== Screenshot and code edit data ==
※

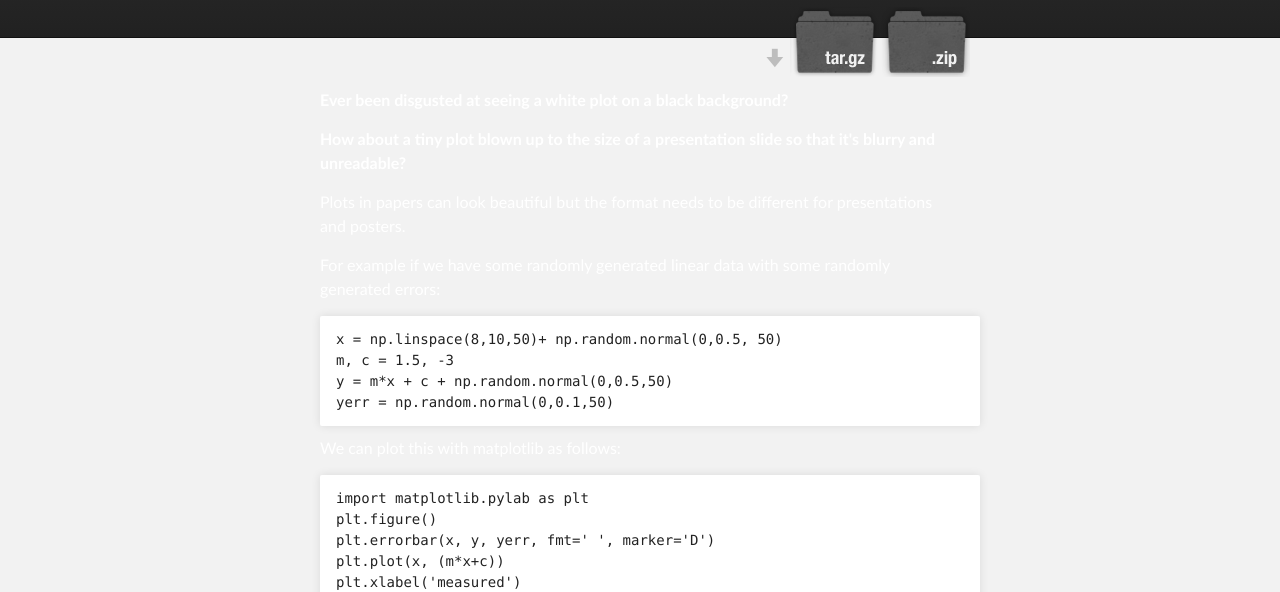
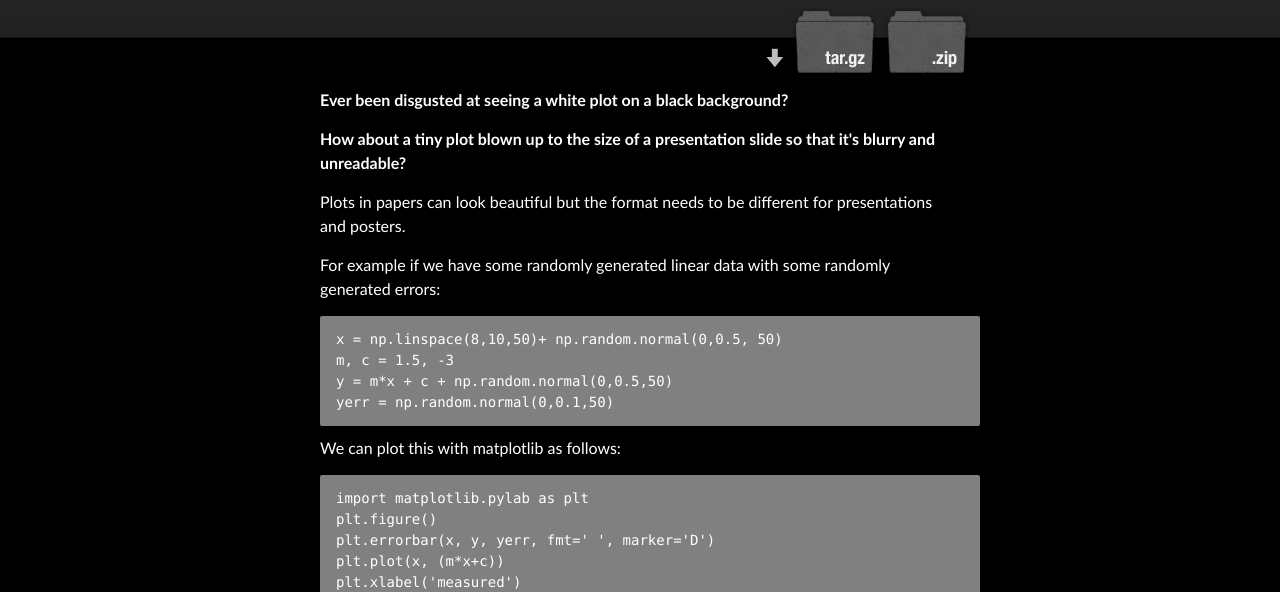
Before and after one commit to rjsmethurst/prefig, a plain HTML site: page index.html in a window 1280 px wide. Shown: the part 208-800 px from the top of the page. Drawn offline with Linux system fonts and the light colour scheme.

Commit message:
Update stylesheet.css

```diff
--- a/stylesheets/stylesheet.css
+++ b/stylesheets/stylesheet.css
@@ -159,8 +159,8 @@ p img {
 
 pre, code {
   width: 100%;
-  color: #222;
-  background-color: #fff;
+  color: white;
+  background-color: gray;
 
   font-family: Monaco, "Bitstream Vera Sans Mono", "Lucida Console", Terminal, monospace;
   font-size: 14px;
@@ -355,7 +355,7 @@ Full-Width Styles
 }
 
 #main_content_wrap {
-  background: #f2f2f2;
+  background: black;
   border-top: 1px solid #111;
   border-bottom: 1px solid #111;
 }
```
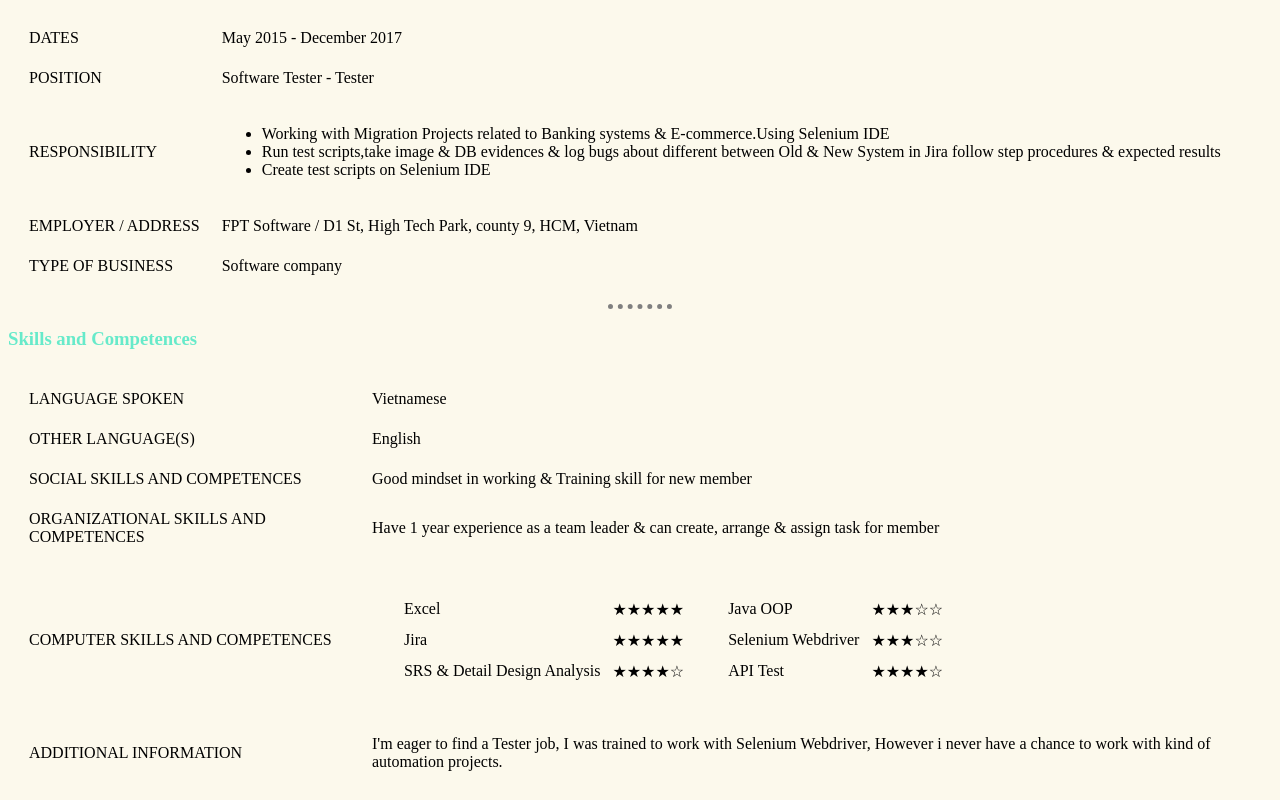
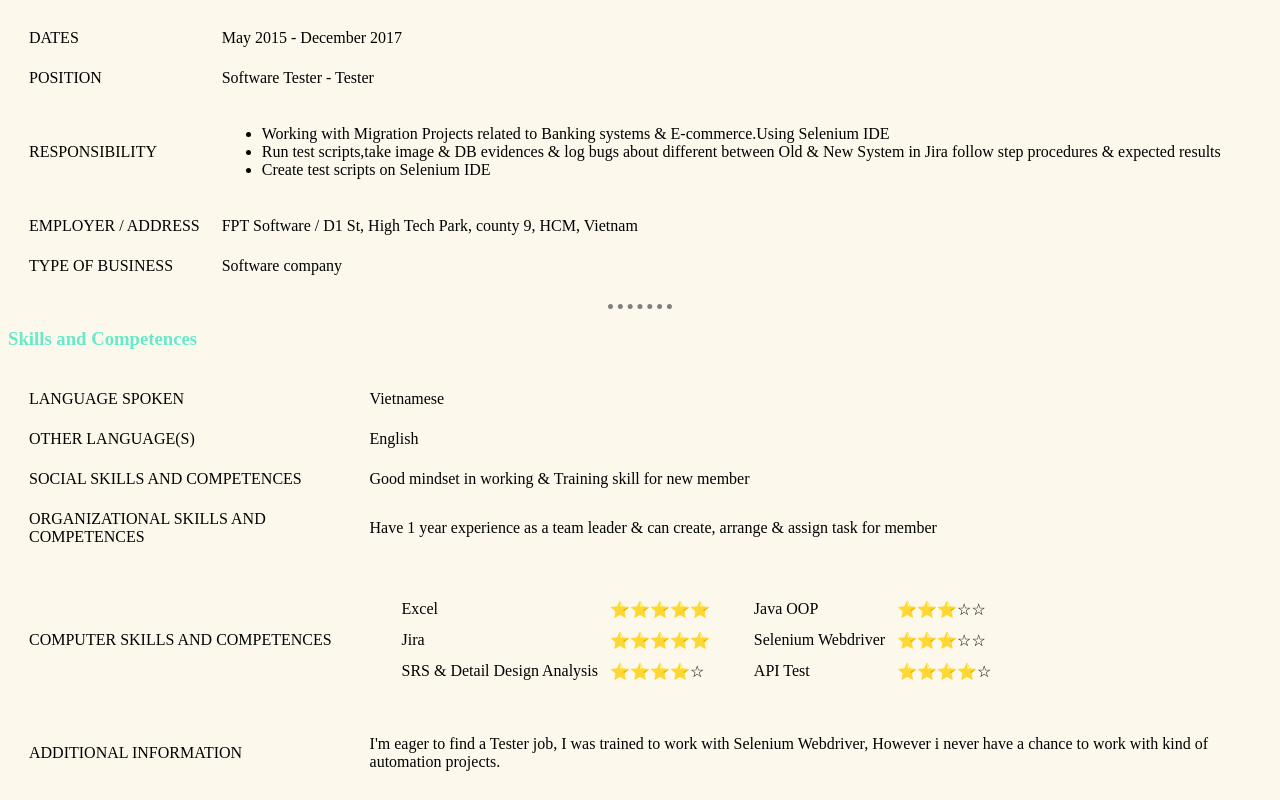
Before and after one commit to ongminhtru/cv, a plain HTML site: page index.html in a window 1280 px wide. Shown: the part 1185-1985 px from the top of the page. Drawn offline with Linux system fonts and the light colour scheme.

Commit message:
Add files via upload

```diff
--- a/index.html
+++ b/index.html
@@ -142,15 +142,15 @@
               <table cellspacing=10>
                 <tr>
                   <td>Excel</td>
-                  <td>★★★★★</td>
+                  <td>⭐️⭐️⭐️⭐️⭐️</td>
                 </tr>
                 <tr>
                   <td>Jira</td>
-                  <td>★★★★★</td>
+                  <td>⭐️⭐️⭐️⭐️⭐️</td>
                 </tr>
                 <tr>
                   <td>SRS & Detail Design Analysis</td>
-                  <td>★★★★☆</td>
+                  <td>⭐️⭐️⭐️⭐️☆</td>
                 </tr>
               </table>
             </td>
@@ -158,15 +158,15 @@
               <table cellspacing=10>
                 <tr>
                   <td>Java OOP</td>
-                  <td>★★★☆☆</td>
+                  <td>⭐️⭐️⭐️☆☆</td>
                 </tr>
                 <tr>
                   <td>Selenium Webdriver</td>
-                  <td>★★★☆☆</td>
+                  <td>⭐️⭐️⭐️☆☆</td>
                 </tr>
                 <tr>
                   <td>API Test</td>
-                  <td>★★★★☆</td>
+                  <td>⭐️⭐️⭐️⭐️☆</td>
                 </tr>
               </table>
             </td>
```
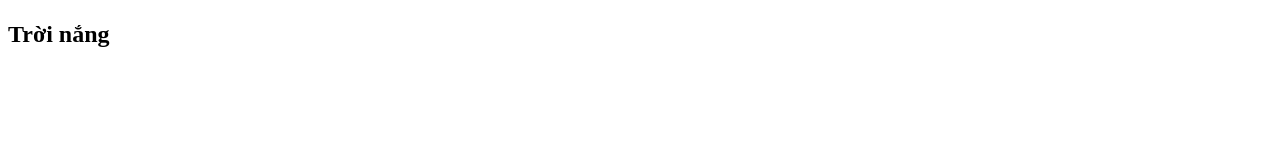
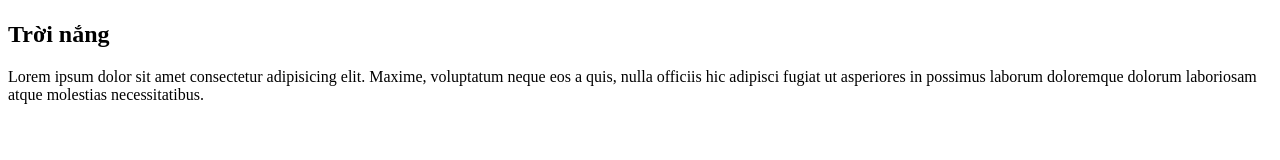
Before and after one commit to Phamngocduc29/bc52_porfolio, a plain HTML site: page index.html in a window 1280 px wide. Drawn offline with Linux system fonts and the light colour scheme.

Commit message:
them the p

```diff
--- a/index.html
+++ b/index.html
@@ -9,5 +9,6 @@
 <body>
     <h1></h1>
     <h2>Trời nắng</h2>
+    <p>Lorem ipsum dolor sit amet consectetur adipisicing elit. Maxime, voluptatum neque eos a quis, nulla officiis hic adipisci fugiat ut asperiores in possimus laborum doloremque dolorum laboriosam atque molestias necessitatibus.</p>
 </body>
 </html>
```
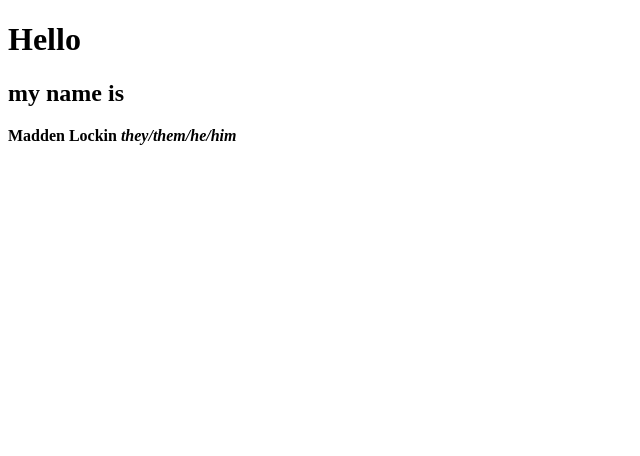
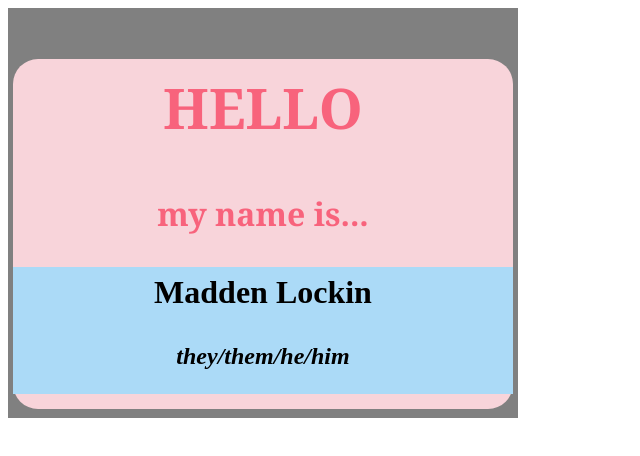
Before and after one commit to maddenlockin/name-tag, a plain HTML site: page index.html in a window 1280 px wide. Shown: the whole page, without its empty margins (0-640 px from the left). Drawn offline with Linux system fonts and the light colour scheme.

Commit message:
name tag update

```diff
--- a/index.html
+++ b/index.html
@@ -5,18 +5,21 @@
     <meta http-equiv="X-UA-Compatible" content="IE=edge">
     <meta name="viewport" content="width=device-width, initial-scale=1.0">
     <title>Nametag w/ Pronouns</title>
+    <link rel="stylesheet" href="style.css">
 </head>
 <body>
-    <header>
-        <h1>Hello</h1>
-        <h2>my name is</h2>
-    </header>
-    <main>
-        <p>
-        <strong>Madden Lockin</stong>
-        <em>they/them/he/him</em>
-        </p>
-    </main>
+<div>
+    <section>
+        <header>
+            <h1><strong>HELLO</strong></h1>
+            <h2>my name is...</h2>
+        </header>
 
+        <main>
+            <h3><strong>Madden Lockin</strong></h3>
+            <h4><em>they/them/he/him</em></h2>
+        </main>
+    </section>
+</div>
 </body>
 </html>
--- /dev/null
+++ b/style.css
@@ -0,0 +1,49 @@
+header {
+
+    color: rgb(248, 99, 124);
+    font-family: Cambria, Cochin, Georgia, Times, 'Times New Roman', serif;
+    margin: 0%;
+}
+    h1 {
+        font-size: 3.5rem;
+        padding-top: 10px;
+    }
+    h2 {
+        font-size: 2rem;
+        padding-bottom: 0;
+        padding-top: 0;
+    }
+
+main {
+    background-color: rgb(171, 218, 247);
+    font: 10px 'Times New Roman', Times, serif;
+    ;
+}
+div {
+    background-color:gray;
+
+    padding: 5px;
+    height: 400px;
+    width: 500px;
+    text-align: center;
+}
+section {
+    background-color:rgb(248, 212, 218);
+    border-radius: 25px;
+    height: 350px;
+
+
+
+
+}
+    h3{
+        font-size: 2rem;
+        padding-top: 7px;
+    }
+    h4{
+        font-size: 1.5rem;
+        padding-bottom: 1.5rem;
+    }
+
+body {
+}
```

※

== Assigned task ==
Each line of the data must be restated exactly, and the pictures must be left out.

== Response to the task ==
Before and after one commit to rjsmethurst/prefig, a plain HTML site: page index.html in a window 1280 px wide. Shown: the part 208-800 px from the top of the page. Drawn offline with Linux system fonts and the light colour scheme.

Commit message:
Update stylesheet.css

```diff
--- a/stylesheets/stylesheet.css
+++ b/stylesheets/stylesheet.css
@@ -159,8 +159,8 @@ p img {
 
 pre, code {
   width: 100%;
-  color: #222;
-  background-color: #fff;
+  color: white;
+  background-color: gray;
 
   font-family: Monaco, "Bitstream Vera Sans Mono", "Lucida Console", Terminal, monospace;
   font-size: 14px;
@@ -355,7 +355,7 @@ Full-Width Styles
 }
 
 #main_content_wrap {
-  background: #f2f2f2;
+  background: black;
   border-top: 1px solid #111;
   border-bottom: 1px solid #111;
 }
```
Before and after one commit to ongminhtru/cv, a plain HTML site: page index.html in a window 1280 px wide. Shown: the part 1185-1985 px from the top of the page. Drawn offline with Linux system fonts and the light colour scheme.

Commit message:
Add files via upload

```diff
--- a/index.html
+++ b/index.html
@@ -142,15 +142,15 @@
               <table cellspacing=10>
                 <tr>
                   <td>Excel</td>
-                  <td>★★★★★</td>
+                  <td>⭐️⭐️⭐️⭐️⭐️</td>
                 </tr>
                 <tr>
                   <td>Jira</td>
-                  <td>★★★★★</td>
+                  <td>⭐️⭐️⭐️⭐️⭐️</td>
                 </tr>
                 <tr>
                   <td>SRS & Detail Design Analysis</td>
-                  <td>★★★★☆</td>
+                  <td>⭐️⭐️⭐️⭐️☆</td>
                 </tr>
               </table>
             </td>
@@ -158,15 +158,15 @@
               <table cellspacing=10>
                 <tr>
                   <td>Java OOP</td>
-                  <td>★★★☆☆</td>
+                  <td>⭐️⭐️⭐️☆☆</td>
                 </tr>
                 <tr>
                   <td>Selenium Webdriver</td>
-                  <td>★★★☆☆</td>
+                  <td>⭐️⭐️⭐️☆☆</td>
                 </tr>
                 <tr>
                   <td>API Test</td>
-                  <td>★★★★☆</td>
+                  <td>⭐️⭐️⭐️⭐️☆</td>
                 </tr>
               </table>
             </td>
```
Before and after one commit to Phamngocduc29/bc52_porfolio, a plain HTML site: page index.html in a window 1280 px wide. Drawn offline with Linux system fonts and the light colour scheme.

Commit message:
them the p

```diff
--- a/index.html
+++ b/index.html
@@ -9,5 +9,6 @@
 <body>
     <h1></h1>
     <h2>Trời nắng</h2>
+    <p>Lorem ipsum dolor sit amet consectetur adipisicing elit. Maxime, voluptatum neque eos a quis, nulla officiis hic adipisci fugiat ut asperiores in possimus laborum doloremque dolorum laboriosam atque molestias necessitatibus.</p>
 </body>
 </html>
```
Before and after one commit to maddenlockin/name-tag, a plain HTML site: page index.html in a window 1280 px wide. Shown: the whole page, without its empty margins (0-640 px from the left). Drawn offline with Linux system fonts and the light colour scheme.

Commit message:
name tag update

```diff
--- a/index.html
+++ b/index.html
@@ -5,18 +5,21 @@
     <meta http-equiv="X-UA-Compatible" content="IE=edge">
     <meta name="viewport" content="width=device-width, initial-scale=1.0">
     <title>Nametag w/ Pronouns</title>
+    <link rel="stylesheet" href="style.css">
 </head>
 <body>
-    <header>
-        <h1>Hello</h1>
-        <h2>my name is</h2>
-    </header>
-    <main>
-        <p>
-        <strong>Madden Lockin</stong>
-        <em>they/them/he/him</em>
-        </p>
-    </main>
+<div>
+    <section>
+        <header>
+            <h1><strong>HELLO</strong></h1>
+            <h2>my name is...</h2>
+        </header>
 
+        <main>
+            <h3><strong>Madden Lockin</strong></h3>
+            <h4><em>they/them/he/him</em></h2>
+        </main>
+    </section>
+</div>
 </body>
 </html>
--- /dev/null
+++ b/style.css
@@ -0,0 +1,49 @@
+header {
+
+    color: rgb(248, 99, 124);
+    font-family: Cambria, Cochin, Georgia, Times, 'Times New Roman', serif;
+    margin: 0%;
+}
+    h1 {
+        font-size: 3.5rem;
+        padding-top: 10px;
+    }
+    h2 {
+        font-size: 2rem;
+        padding-bottom: 0;
+        padding-top: 0;
+    }
+
+main {
+    background-color: rgb(171, 218, 247);
+    font: 10px 'Times New Roman', Times, serif;
+    ;
+}
+div {
+    background-color:gray;
+
+    padding: 5px;
+    height: 400px;
+    width: 500px;
+    text-align: center;
+}
+section {
+    background-color:rgb(248, 212, 218);
+    border-radius: 25px;
+    height: 350px;
+
+
+
+
+}
+    h3{
+        font-size: 2rem;
+        padding-top: 7px;
+    }
+    h4{
+        font-size: 1.5rem;
+        padding-bottom: 1.5rem;
+    }
+
+body {
+}
```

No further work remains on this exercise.